The goal here is an exact copy of the entries below, without their pictures.

[[ INPUT open ]]

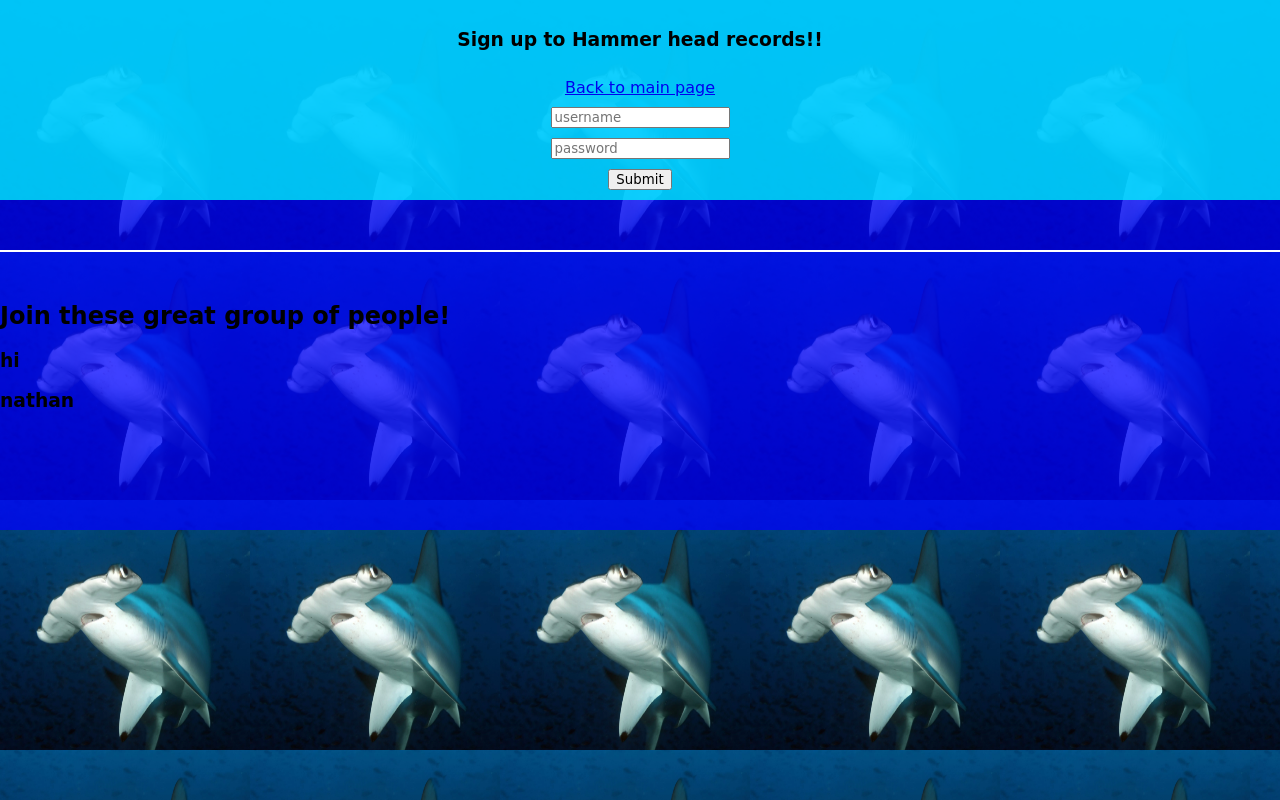
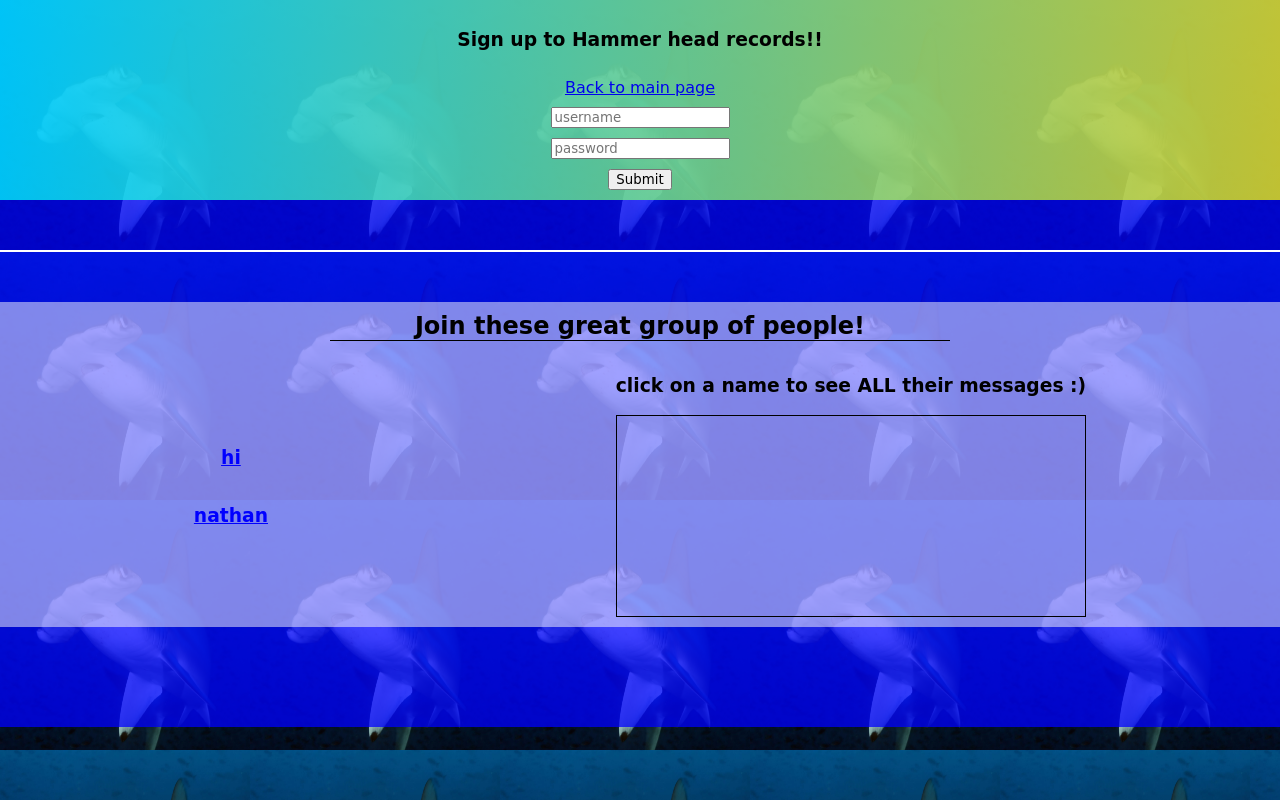
Before and after one commit to Nathan-Cherny/Hammerhead-Messaging-Board, a PHP site: page /signup.php in a window 1280 px wide. Run offline with PHP 8.4, Linux system fonts and the light colour scheme; data comes from the database, SQL or seed files in the repository; both versions use the stored data as it was after the commit.

Commit message:
ability to see users messages (all of them) and styling updates

```diff
--- a/signup.php
+++ b/signup.php
@@ -43,6 +43,47 @@ if ($_SERVER["REQUEST_METHOD"] == "POST") {
     <meta charset="UTF-8">
     <meta name="viewport" content="width=device-width, initial-scale=1.0">
     <title>Hammerhead Records Messaging Board</title>
+
+    <script>
+        function givePeoplesInteractivity (){
+            const peeps = document.getElementsByClassName("peep")
+            for(let peep of peeps){
+                peep.addEventListener("click", () => {
+                    getPeoplesMessage(peep.innerHTML)
+                })
+            }
+        }
+
+        function getPeoplesMessage(peep){
+            let messagesbox = document.getElementById("messages-box")
+
+            fetch(`getpeepsmessages.php?name=${peep}`, {
+                method: "GET",
+            }).then(response => response.json())
+            .then(data => {
+                console.log(data)
+                messagesbox.innerHTML = ""
+                for(let message of data){
+                    let div = document.createElement("div")
+                    div.classList.add("message")
+
+                    let messagetitle = document.createElement("h3")
+                    let messagemsg = document.createElement("p")
+                    let createdat = document.createElement("p")
+
+                    messagetitle.innerHTML = message["title"]
+                    messagemsg.innerHTML = message["msg"]
+                    createdat.innerHTML = message["created_at"]
+
+                    div.append(messagetitle)
+                    div.append(messagemsg)
+                    div.append(createdat)
+
+                    messagesbox.append(div)
+                }
+            })
+        }
+    </script>
 
     <style>
         /* da main, stuff */
@@ -106,13 +147,79 @@ if ($_SERVER["REQUEST_METHOD"] == "POST") {
             gap: 10px;
             align-items: center;
             flex-direction: column;
-            background: rgba(0, 255, 255, 0.75);
+            background: linear-gradient(90deg, rgba(0, 255, 255, 0.75), rgba(125, 255, 125, 0.75), rgba(255, 255, 0, 0.75));
             padding: 10px;
         }
+
+        /* da list of people */
+
+        .peoples-container {
+            background-color: rgba(255, 255, 255, 0.5);
+            text-align: center;
+            padding: 10px 20px;
+        }
+
+        .peoples-container * {
+            text-align: center;
+        }
+
+        .peoples-container h2 {
+            border-bottom: 1px solid black;
+            width: 50%;
+            margin: auto;
+        }
+
+        .peoples-list {
+            display: flex;
+            align-items: center;
+            flex-direction: column;
+            justify-content: center;
+        }
+
+        .peoples-list * {
+            text-decoration: underline;
+            color: blue;
+            cursor: pointer;
+        }
+
+        .peoples-list-and-messages-imnotgoodatnaming {
+            margin-top: 15px;
+            display: flex;
+            justify-content: space-around;
+        }
+
+        .messages-box {
+            flex: 0 0 33.33%;
+            min-height: 200px;
+            max-height: 500px;
+            overflow-y: scroll;
+            border: 1px solid black;
+        }
+
+        /* da messages */
+        .message {
+            background-image: linear-gradient(to bottom, rgba(255, 0, 0, 0.75), rgba(255, 255, 0, 0.75));
+            background-color: rgba(0, 0, 0, 0);
+            border: 5px solid black;
+            display: flex;
+            flex-direction: row;
+            align-items: stretch;
+            justify-content: space-around;
+            cursor: pointer;
+            align-items: center;
+            text-align: center;
+        }
+
+        .message-label {
+            background-image: none !important;
+            background-color: green !important;
+            cursor: auto;
+        }
+
     </style>
 </head>
 
-<body>
+<body onload="givePeoplesInteractivity()">
     <form action="signup.php" method="POST" class="form">
         <h3 style="color: black">Sign up to Hammer head records!!</h3>
         <a href="/">Back to main page</a>
@@ -121,17 +228,29 @@ if ($_SERVER["REQUEST_METHOD"] == "POST") {
         <input type="submit" value="Submit" />
     </form>
     <hr />
+    <div class="peoples-container">
         <h2>Join these great group of people!</h2>
+        <div class="peoples-list-and-messages-imnotgoodatnaming">
+            <div class="peoples-list">
                 <?php
                 try {
                     $query = "SELECT * from users";
                     $rows = $db->query($query)->fetchAll();
                     foreach (array_reverse($rows) as $row) {
-            echo "<h3>" . $row[1] . "</h3>";
+                        echo "<h3 class='peep'>" . $row[1] . "</h3>";
                     }
                 } catch (PDOException $e) {
                     echo "Connection failed: " . $e->getMessage();
                 } ?>
+            </div>
+            <div style="display: flex; flex-direction: column">
+                <h3>click on a name to see ALL their messages :)</h3>
+                <div class="messages-box" id="messages-box">
+
+                </div>
+            </div>
+        </div>
+    </div>
 </body>
 
 </html>
```
Also changed, not shown: getpeepsmessages.php (added, +17 -0 lines), links.php (+33 -3 lines), my_database.db. Lines whose indentation alone changed are shown as unchanged.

[[ INPUT closed ]]

WRITTEN REPLY:
Before and after one commit to Nathan-Cherny/Hammerhead-Messaging-Board, a PHP site: page /signup.php in a window 1280 px wide. Run offline with PHP 8.4, Linux system fonts and the light colour scheme; data comes from the database, SQL or seed files in the repository; both versions use the stored data as it was after the commit.

Commit message:
ability to see users messages (all of them) and styling updates

```diff
--- a/signup.php
+++ b/signup.php
@@ -43,6 +43,47 @@ if ($_SERVER["REQUEST_METHOD"] == "POST") {
     <meta charset="UTF-8">
     <meta name="viewport" content="width=device-width, initial-scale=1.0">
     <title>Hammerhead Records Messaging Board</title>
+
+    <script>
+        function givePeoplesInteractivity (){
+            const peeps = document.getElementsByClassName("peep")
+            for(let peep of peeps){
+                peep.addEventListener("click", () => {
+                    getPeoplesMessage(peep.innerHTML)
+                })
+            }
+        }
+
+        function getPeoplesMessage(peep){
+            let messagesbox = document.getElementById("messages-box")
+
+            fetch(`getpeepsmessages.php?name=${peep}`, {
+                method: "GET",
+            }).then(response => response.json())
+            .then(data => {
+                console.log(data)
+                messagesbox.innerHTML = ""
+                for(let message of data){
+                    let div = document.createElement("div")
+                    div.classList.add("message")
+
+                    let messagetitle = document.createElement("h3")
+                    let messagemsg = document.createElement("p")
+                    let createdat = document.createElement("p")
+
+                    messagetitle.innerHTML = message["title"]
+                    messagemsg.innerHTML = message["msg"]
+                    createdat.innerHTML = message["created_at"]
+
+                    div.append(messagetitle)
+                    div.append(messagemsg)
+                    div.append(createdat)
+
+                    messagesbox.append(div)
+                }
+            })
+        }
+    </script>
 
     <style>
         /* da main, stuff */
@@ -106,13 +147,79 @@ if ($_SERVER["REQUEST_METHOD"] == "POST") {
             gap: 10px;
             align-items: center;
             flex-direction: column;
-            background: rgba(0, 255, 255, 0.75);
+            background: linear-gradient(90deg, rgba(0, 255, 255, 0.75), rgba(125, 255, 125, 0.75), rgba(255, 255, 0, 0.75));
             padding: 10px;
         }
+
+        /* da list of people */
+
+        .peoples-container {
+            background-color: rgba(255, 255, 255, 0.5);
+            text-align: center;
+            padding: 10px 20px;
+        }
+
+        .peoples-container * {
+            text-align: center;
+        }
+
+        .peoples-container h2 {
+            border-bottom: 1px solid black;
+            width: 50%;
+            margin: auto;
+        }
+
+        .peoples-list {
+            display: flex;
+            align-items: center;
+            flex-direction: column;
+            justify-content: center;
+        }
+
+        .peoples-list * {
+            text-decoration: underline;
+            color: blue;
+            cursor: pointer;
+        }
+
+        .peoples-list-and-messages-imnotgoodatnaming {
+            margin-top: 15px;
+            display: flex;
+            justify-content: space-around;
+        }
+
+        .messages-box {
+            flex: 0 0 33.33%;
+            min-height: 200px;
+            max-height: 500px;
+            overflow-y: scroll;
+            border: 1px solid black;
+        }
+
+        /* da messages */
+        .message {
+            background-image: linear-gradient(to bottom, rgba(255, 0, 0, 0.75), rgba(255, 255, 0, 0.75));
+            background-color: rgba(0, 0, 0, 0);
+            border: 5px solid black;
+            display: flex;
+            flex-direction: row;
+            align-items: stretch;
+            justify-content: space-around;
+            cursor: pointer;
+            align-items: center;
+            text-align: center;
+        }
+
+        .message-label {
+            background-image: none !important;
+            background-color: green !important;
+            cursor: auto;
+        }
+
     </style>
 </head>
 
-<body>
+<body onload="givePeoplesInteractivity()">
     <form action="signup.php" method="POST" class="form">
         <h3 style="color: black">Sign up to Hammer head records!!</h3>
         <a href="/">Back to main page</a>
@@ -121,17 +228,29 @@ if ($_SERVER["REQUEST_METHOD"] == "POST") {
         <input type="submit" value="Submit" />
     </form>
     <hr />
+    <div class="peoples-container">
         <h2>Join these great group of people!</h2>
+        <div class="peoples-list-and-messages-imnotgoodatnaming">
+            <div class="peoples-list">
                 <?php
                 try {
                     $query = "SELECT * from users";
                     $rows = $db->query($query)->fetchAll();
                     foreach (array_reverse($rows) as $row) {
-            echo "<h3>" . $row[1] . "</h3>";
+                        echo "<h3 class='peep'>" . $row[1] . "</h3>";
                     }
                 } catch (PDOException $e) {
                     echo "Connection failed: " . $e->getMessage();
                 } ?>
+            </div>
+            <div style="display: flex; flex-direction: column">
+                <h3>click on a name to see ALL their messages :)</h3>
+                <div class="messages-box" id="messages-box">
+
+                </div>
+            </div>
+        </div>
+    </div>
 </body>
 
 </html>
```
Also changed, not shown: getpeepsmessages.php (added, +17 -0 lines), links.php (+33 -3 lines), my_database.db. Lines whose indentation alone changed are shown as unchanged.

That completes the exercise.